» **Your task**: Apart from the pictures, please restate every entry below exactly.

» **Data for this task**:
###
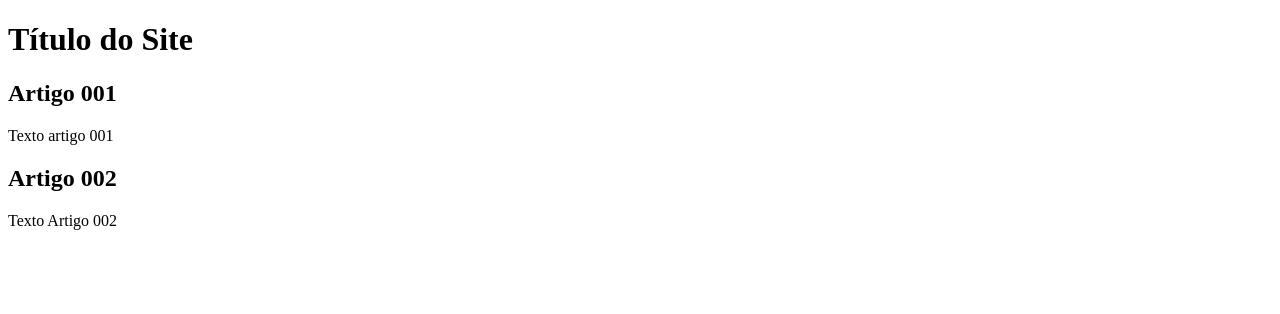
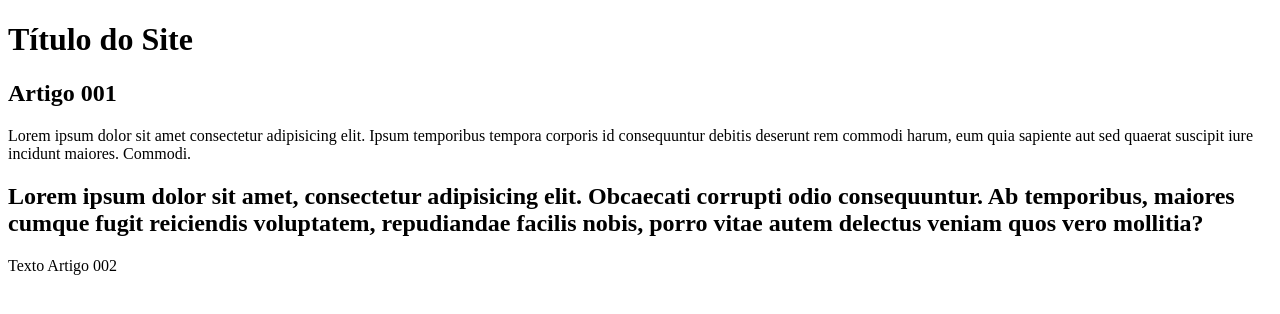
Before and after one commit to oCereza/projeto-site, a plain HTML site: page index.html in a window 1280 px wide. Drawn offline with Linux system fonts and the light colour scheme.

Commit message:
comecei a escrever conteúdo

```diff
--- a/index.html
+++ b/index.html
@@ -13,10 +13,10 @@
         </header>
         <article>
             <h2>Artigo 001</h2>
-            <p>Texto artigo 001</p>
+            <p>Lorem ipsum dolor sit amet consectetur adipisicing elit. Ipsum temporibus tempora corporis id consequuntur debitis deserunt rem commodi harum, eum quia sapiente aut sed quaerat suscipit iure incidunt maiores. Commodi.</p>
         </article>
         <article>
-            <h2>Artigo 002</h2>
+            <h2>Lorem ipsum dolor sit amet, consectetur adipisicing elit. Obcaecati corrupti odio consequuntur. Ab temporibus, maiores cumque fugit reiciendis voluptatem, repudiandae facilis nobis, porro vitae autem delectus veniam quos vero mollitia?</h2>
             <p>Texto Artigo 002</p>
         </article>
     </main>
```
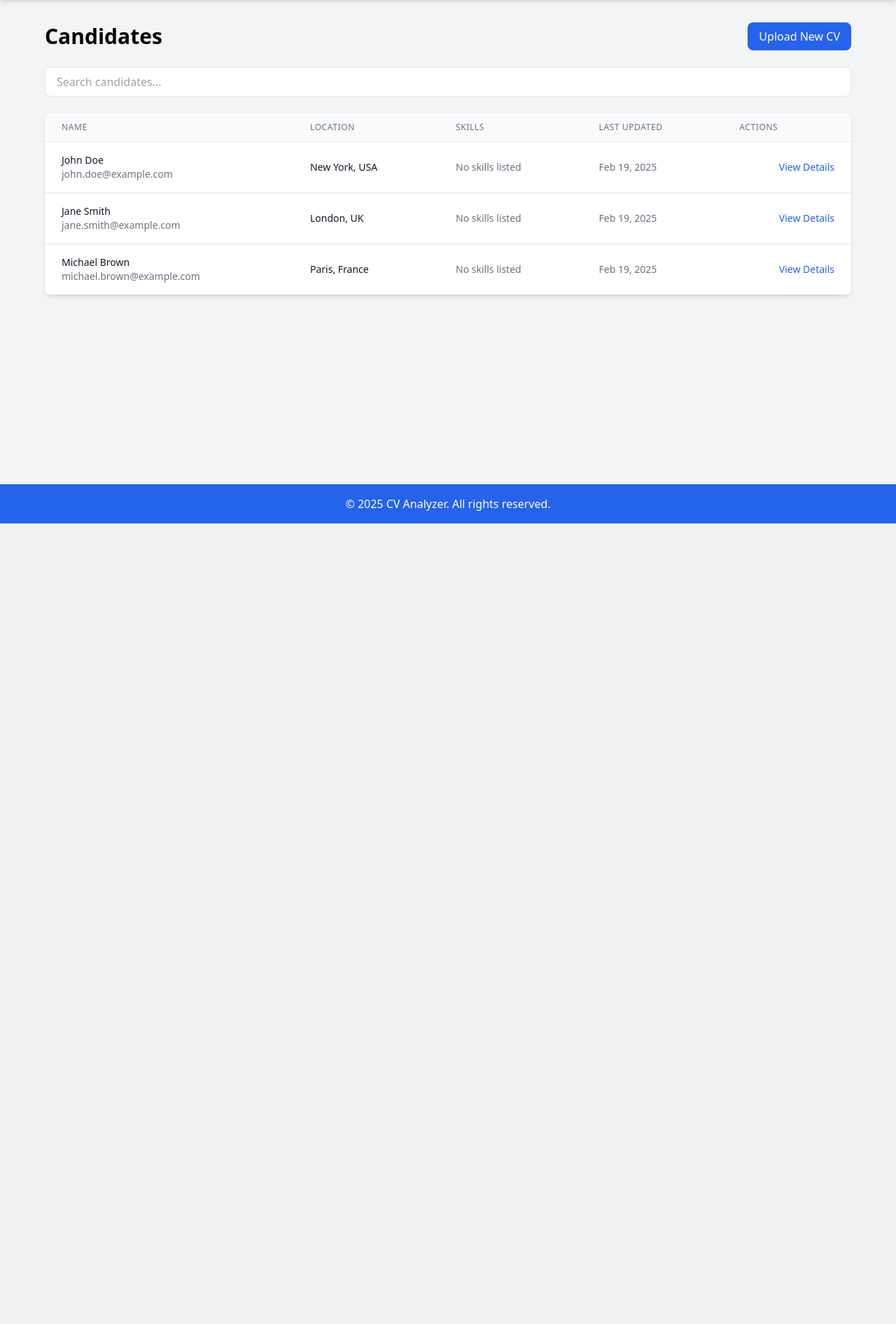
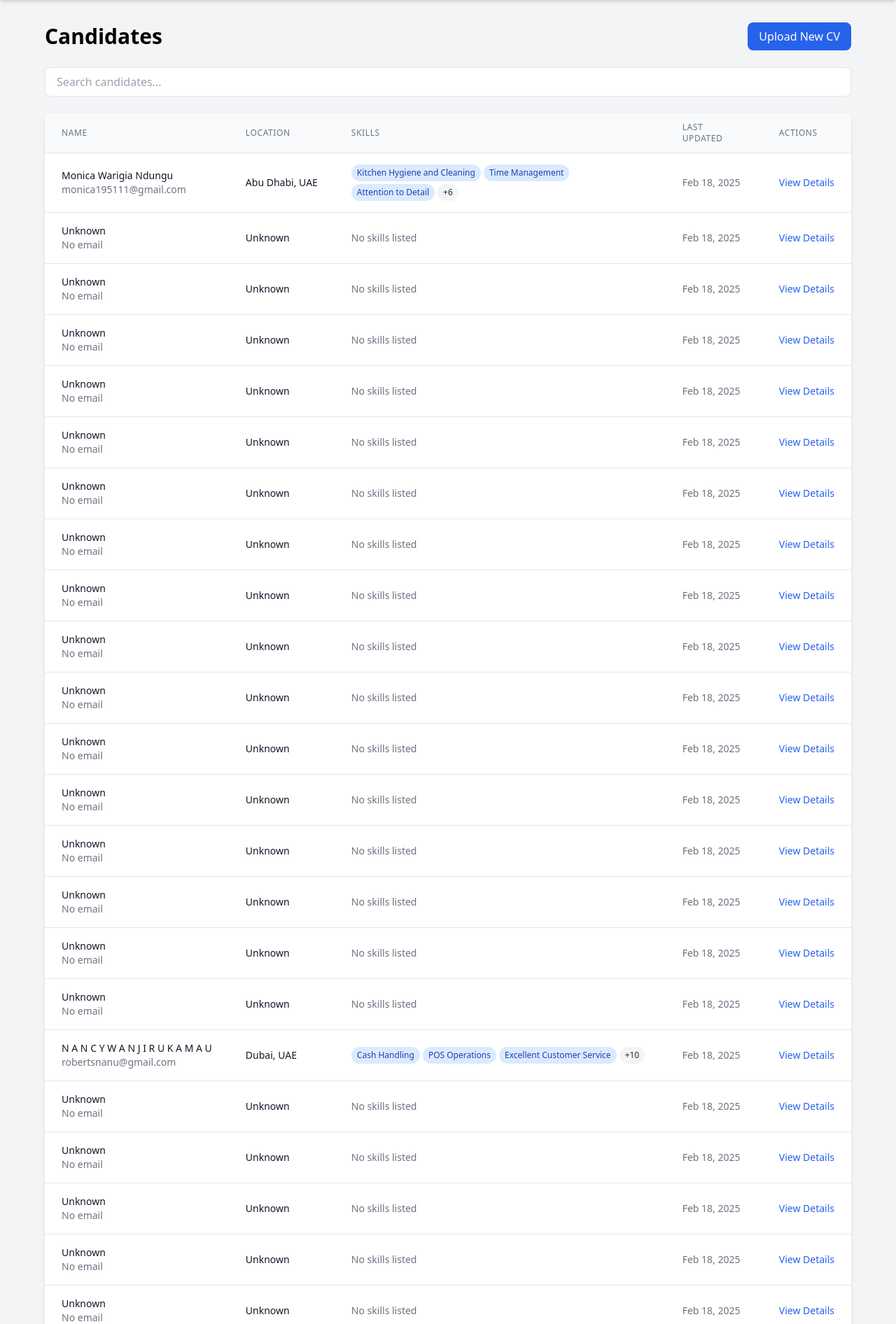
Before and after one commit to ow-tech/cv-Analyzer, a Django app: page /cv_tracking_system/candidates/ in a window 1280 px wide. Shown: the part 52-1944 px from the top of the page at 70% size. Before the commit the page ends 800 px from the top, so only its background shows below. Run offline with Django 4.2, Linux system fonts and the light colour scheme; data comes from the database, SQL or seed files in the repository; both versions use the stored data as it was after the commit; some libraries are stand-ins or nearby versions.

Commit message:
fixing functionality to better process word docuemnet and OCR, resposivenes of cnadiates page, candidatedetails and candidates view created

```diff
--- a/cv_tracking_system/services/information_extractor.py
+++ b/cv_tracking_system/services/information_extractor.py
@@ -9,7 +9,7 @@ def extract_structured_info(text, llm_client=None):
 
     if llm_client is None:
         llm_client = LLMClient()
-    print("LLMClient Instance:", llm_client)
+    # print("LLMClient Instance:", llm_client)
     prompt = f"""
     You are an AI that extracts structured JSON from resumes.
 
@@ -73,8 +73,9 @@ def extract_structured_info(text, llm_client=None):
 
     try:
         response = llm_client.generate_text(prompt)
+        # print('response responsere sponse response ', response)
         try:
-            print('response responsere sponse response ', response)
+
             return json.loads(response.strip())  # Try parsing JSON directly
         except json.JSONDecodeError:
             json_match = re.search(r'\{.*\}', response, re.DOTALL)
--- a/cv_tracking_system/templates/cv_tracking_system/candidates.html
+++ b/cv_tracking_system/templates/cv_tracking_system/candidates.html
@@ -15,7 +15,8 @@
 
     <div class="bg-white rounded-lg shadow-md overflow-hidden">
         {% if candidates %}
-        <table class="min-w-full divide-y divide-gray-200">
+        <div class="overflow-x-auto">
+            <table class="min-w-full divide-y divide-gray-200 table-auto">
                 <thead class="bg-gray-50">
                     <tr>
                         <th scope="col" class="px-6 py-3 text-left text-xs font-medium text-gray-500 uppercase tracking-wider">Name</th>
@@ -61,6 +62,8 @@
                     {% endfor %}
                 </tbody>
             </table>
+        </div>
+
         {% else %}
         <div class="py-8 text-center">
             <p class="text-gray-500">No candidates found. Upload some CVs to get started!</p>
--- a/cv_tracking_system/views.py
+++ b/cv_tracking_system/views.py
@@ -9,10 +9,10 @@ from django.urls import reverse
 import logging
 import os
 from .forms import CVUploadForm
-from .models import Candidate, unique_filename
 from .services.document_processor import process_document
 from .services.llm_client import LLMClient
 from .services.information_extractor import extract_structured_info
+from .models import Candidate
 logger = logging.getLogger(__name__)
 class HomeView(View):
     def get(self, request):
@@ -43,7 +43,7 @@ class UploadView(View):
             try:
                 #  Process document safely
                 raw_text = process_document(candidate.file_path.path)
-                # print('raw_text', raw_text)
+                print('raw_text', raw_text)
                 if not raw_text:
                     messages.error(request, "Failed to extract text from CV.")
                     return redirect('upload')
@@ -70,7 +70,7 @@ class UploadView(View):
 
                 candidate.save()
                 messages.success(request, f"Successfully processed CV for {candidate.name}")
-                return redirect('upload')
+                return redirect('candidates')
 
             except ValueError as e:
                 messages.error(request, f"Invalid data: {str(e)}")
@@ -89,56 +89,36 @@ class UploadView(View):
 
 class CandidatesView(View):
     def get(self, request):
-        candidates = [
-            {
-                "id": 1,
-                "name": "John Doe",
-                "email": "john.doe@example.com",
-                "location": "New York, USA",
-                "skills": ["Python", "Django", "REST API"],
-                "last_updated": now()
-            },
-            {
-                "id": 2,
-                "name": "Jane Smith",
-                "email": "jane.smith@example.com",
-                "location": "London, UK",
-                "skills": ["SEO", "Digital Marketing", "Google Ads"],
-                "last_updated": now()
-            },
-            {
-                "id": 3,
-                "name": "Michael Brown",
-                "email": "michael.brown@example.com",
-                "location": "Paris, France",
-                "skills": ["Machine Learning", "AI", "Python"],
-                "last_updated": now()
-            }
-        ]
-        return render(request, 'cv_tracking_system/candidates.html', {"candidates": candidates})
+        candidates = Candidate.objects.all().order_by('-last_updated')
+        return render(request, 'cv_tracking_system/candidates.html', {'candidates': candidates})
 
 class CandidateDetailView(View):
     def get(self, request, pk):
-        candidate = {
-        "name": "John Doe",
-        "email": "johndoe@example.com",
-        "phone": "+1 234 567 890",
-        "location": "New York, USA",
-        "get_skills": lambda: ["Python", "Django", "JavaScript", "React"],
-        "get_education": lambda: [
-            {"degree": "BSc", "field": "Computer Science", "institution": "MIT", "years": "2015 - 2019"}
-        ],
-        "get_experience": lambda: [
-            {"role": "Software Engineer", "company": "Google", "duration": "2019 - Present", "responsibilities": "Developing scalable web applications"}
-        ],
-        "get_projects": lambda: [
-            {"name": "Portfolio Website", "description": "A personal portfolio website", "technologies": ["HTML", "CSS", "JavaScript"]}
-        ],
-        "get_certifications": lambda: [
-            {"name": "AWS Certified Developer", "issuer": "Amazon", "date": "2022"}
-        ],
-    }
-        return render(request, 'cv_tracking_system/candidate_detail.html', {"candidate": candidate})
+        candidate = get_object_or_404(Candidate, pk=pk)
+        return render(request, 'cv_tracking_system/candidate_detail.html', {'candidate': candidate})
+
+# class CandidateDetailView(View):
+#     def get(self, request, pk):
+#         candidate = {
+#         "name": "John Doe",
+#         "email": "johndoe@example.com",
+#         "phone": "+1 234 567 890",
+#         "location": "New York, USA",
+#         "get_skills": lambda: ["Python", "Django", "JavaScript", "React"],
+#         "get_education": lambda: [
+#             {"degree": "BSc", "field": "Computer Science", "institution": "MIT", "years": "2015 - 2019"}
+#         ],
+#         "get_experience": lambda: [
+#             {"role": "Software Engineer", "company": "Google", "duration": "2019 - Present", "responsibilities": "Developing scalable web applications"}
+#         ],
+#         "get_projects": lambda: [
+#             {"name": "Portfolio Website", "description": "A personal portfolio website", "technologies": ["HTML", "CSS", "JavaScript"]}
+#         ],
+#         "get_certifications": lambda: [
+#             {"name": "AWS Certified Developer", "issuer": "Amazon", "date": "2022"}
+#         ],
+#     }
+#         return render(request, 'cv_tracking_system/candidate_detail.html', {"candidate": candidate})
 class ChatView(View):
     def get(self, request):
         dummy_messages = [
```
Also changed, not shown: cv_tracking_system/services/document_processor.py (+46 -11 lines), db.sqlite3. Lines whose indentation alone changed are shown as unchanged.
###
» **Exercise answer**:
Before and after one commit to oCereza/projeto-site, a plain HTML site: page index.html in a window 1280 px wide. Drawn offline with Linux system fonts and the light colour scheme.

Commit message:
comecei a escrever conteúdo

```diff
--- a/index.html
+++ b/index.html
@@ -13,10 +13,10 @@
         </header>
         <article>
             <h2>Artigo 001</h2>
-            <p>Texto artigo 001</p>
+            <p>Lorem ipsum dolor sit amet consectetur adipisicing elit. Ipsum temporibus tempora corporis id consequuntur debitis deserunt rem commodi harum, eum quia sapiente aut sed quaerat suscipit iure incidunt maiores. Commodi.</p>
         </article>
         <article>
-            <h2>Artigo 002</h2>
+            <h2>Lorem ipsum dolor sit amet, consectetur adipisicing elit. Obcaecati corrupti odio consequuntur. Ab temporibus, maiores cumque fugit reiciendis voluptatem, repudiandae facilis nobis, porro vitae autem delectus veniam quos vero mollitia?</h2>
             <p>Texto Artigo 002</p>
         </article>
     </main>
```
Before and after one commit to ow-tech/cv-Analyzer, a Django app: page /cv_tracking_system/candidates/ in a window 1280 px wide. Shown: the part 52-1944 px from the top of the page at 70% size. Before the commit the page ends 800 px from the top, so only its background shows below. Run offline with Django 4.2, Linux system fonts and the light colour scheme; data comes from the database, SQL or seed files in the repository; both versions use the stored data as it was after the commit; some libraries are stand-ins or nearby versions.

Commit message:
fixing functionality to better process word docuemnet and OCR, resposivenes of cnadiates page, candidatedetails and candidates view created

```diff
--- a/cv_tracking_system/services/information_extractor.py
+++ b/cv_tracking_system/services/information_extractor.py
@@ -9,7 +9,7 @@ def extract_structured_info(text, llm_client=None):
 
     if llm_client is None:
         llm_client = LLMClient()
-    print("LLMClient Instance:", llm_client)
+    # print("LLMClient Instance:", llm_client)
     prompt = f"""
     You are an AI that extracts structured JSON from resumes.
 
@@ -73,8 +73,9 @@ def extract_structured_info(text, llm_client=None):
 
     try:
         response = llm_client.generate_text(prompt)
+        # print('response responsere sponse response ', response)
         try:
-            print('response responsere sponse response ', response)
+
             return json.loads(response.strip())  # Try parsing JSON directly
         except json.JSONDecodeError:
             json_match = re.search(r'\{.*\}', response, re.DOTALL)
--- a/cv_tracking_system/templates/cv_tracking_system/candidates.html
+++ b/cv_tracking_system/templates/cv_tracking_system/candidates.html
@@ -15,7 +15,8 @@
 
     <div class="bg-white rounded-lg shadow-md overflow-hidden">
         {% if candidates %}
-        <table class="min-w-full divide-y divide-gray-200">
+        <div class="overflow-x-auto">
+            <table class="min-w-full divide-y divide-gray-200 table-auto">
                 <thead class="bg-gray-50">
                     <tr>
                         <th scope="col" class="px-6 py-3 text-left text-xs font-medium text-gray-500 uppercase tracking-wider">Name</th>
@@ -61,6 +62,8 @@
                     {% endfor %}
                 </tbody>
             </table>
+        </div>
+
         {% else %}
         <div class="py-8 text-center">
             <p class="text-gray-500">No candidates found. Upload some CVs to get started!</p>
--- a/cv_tracking_system/views.py
+++ b/cv_tracking_system/views.py
@@ -9,10 +9,10 @@ from django.urls import reverse
 import logging
 import os
 from .forms import CVUploadForm
-from .models import Candidate, unique_filename
 from .services.document_processor import process_document
 from .services.llm_client import LLMClient
 from .services.information_extractor import extract_structured_info
+from .models import Candidate
 logger = logging.getLogger(__name__)
 class HomeView(View):
     def get(self, request):
@@ -43,7 +43,7 @@ class UploadView(View):
             try:
                 #  Process document safely
                 raw_text = process_document(candidate.file_path.path)
-                # print('raw_text', raw_text)
+                print('raw_text', raw_text)
                 if not raw_text:
                     messages.error(request, "Failed to extract text from CV.")
                     return redirect('upload')
@@ -70,7 +70,7 @@ class UploadView(View):
 
                 candidate.save()
                 messages.success(request, f"Successfully processed CV for {candidate.name}")
-                return redirect('upload')
+                return redirect('candidates')
 
             except ValueError as e:
                 messages.error(request, f"Invalid data: {str(e)}")
@@ -89,56 +89,36 @@ class UploadView(View):
 
 class CandidatesView(View):
     def get(self, request):
-        candidates = [
-            {
-                "id": 1,
-                "name": "John Doe",
-                "email": "john.doe@example.com",
-                "location": "New York, USA",
-                "skills": ["Python", "Django", "REST API"],
-                "last_updated": now()
-            },
-            {
-                "id": 2,
-                "name": "Jane Smith",
-                "email": "jane.smith@example.com",
-                "location": "London, UK",
-                "skills": ["SEO", "Digital Marketing", "Google Ads"],
-                "last_updated": now()
-            },
-            {
-                "id": 3,
-                "name": "Michael Brown",
-                "email": "michael.brown@example.com",
-                "location": "Paris, France",
-                "skills": ["Machine Learning", "AI", "Python"],
-                "last_updated": now()
-            }
-        ]
-        return render(request, 'cv_tracking_system/candidates.html', {"candidates": candidates})
+        candidates = Candidate.objects.all().order_by('-last_updated')
+        return render(request, 'cv_tracking_system/candidates.html', {'candidates': candidates})
 
 class CandidateDetailView(View):
     def get(self, request, pk):
-        candidate = {
-        "name": "John Doe",
-        "email": "johndoe@example.com",
-        "phone": "+1 234 567 890",
-        "location": "New York, USA",
-        "get_skills": lambda: ["Python", "Django", "JavaScript", "React"],
-        "get_education": lambda: [
-            {"degree": "BSc", "field": "Computer Science", "institution": "MIT", "years": "2015 - 2019"}
-        ],
-        "get_experience": lambda: [
-            {"role": "Software Engineer", "company": "Google", "duration": "2019 - Present", "responsibilities": "Developing scalable web applications"}
-        ],
-        "get_projects": lambda: [
-            {"name": "Portfolio Website", "description": "A personal portfolio website", "technologies": ["HTML", "CSS", "JavaScript"]}
-        ],
-        "get_certifications": lambda: [
-            {"name": "AWS Certified Developer", "issuer": "Amazon", "date": "2022"}
-        ],
-    }
-        return render(request, 'cv_tracking_system/candidate_detail.html', {"candidate": candidate})
+        candidate = get_object_or_404(Candidate, pk=pk)
+        return render(request, 'cv_tracking_system/candidate_detail.html', {'candidate': candidate})
+
+# class CandidateDetailView(View):
+#     def get(self, request, pk):
+#         candidate = {
+#         "name": "John Doe",
+#         "email": "johndoe@example.com",
+#         "phone": "+1 234 567 890",
+#         "location": "New York, USA",
+#         "get_skills": lambda: ["Python", "Django", "JavaScript", "React"],
+#         "get_education": lambda: [
+#             {"degree": "BSc", "field": "Computer Science", "institution": "MIT", "years": "2015 - 2019"}
+#         ],
+#         "get_experience": lambda: [
+#             {"role": "Software Engineer", "company": "Google", "duration": "2019 - Present", "responsibilities": "Developing scalable web applications"}
+#         ],
+#         "get_projects": lambda: [
+#             {"name": "Portfolio Website", "description": "A personal portfolio website", "technologies": ["HTML", "CSS", "JavaScript"]}
+#         ],
+#         "get_certifications": lambda: [
+#             {"name": "AWS Certified Developer", "issuer": "Amazon", "date": "2022"}
+#         ],
+#     }
+#         return render(request, 'cv_tracking_system/candidate_detail.html', {"candidate": candidate})
 class ChatView(View):
     def get(self, request):
         dummy_messages = [
```
Also changed, not shown: cv_tracking_system/services/document_processor.py (+46 -11 lines), db.sqlite3. Lines whose indentation alone changed are shown as unchanged.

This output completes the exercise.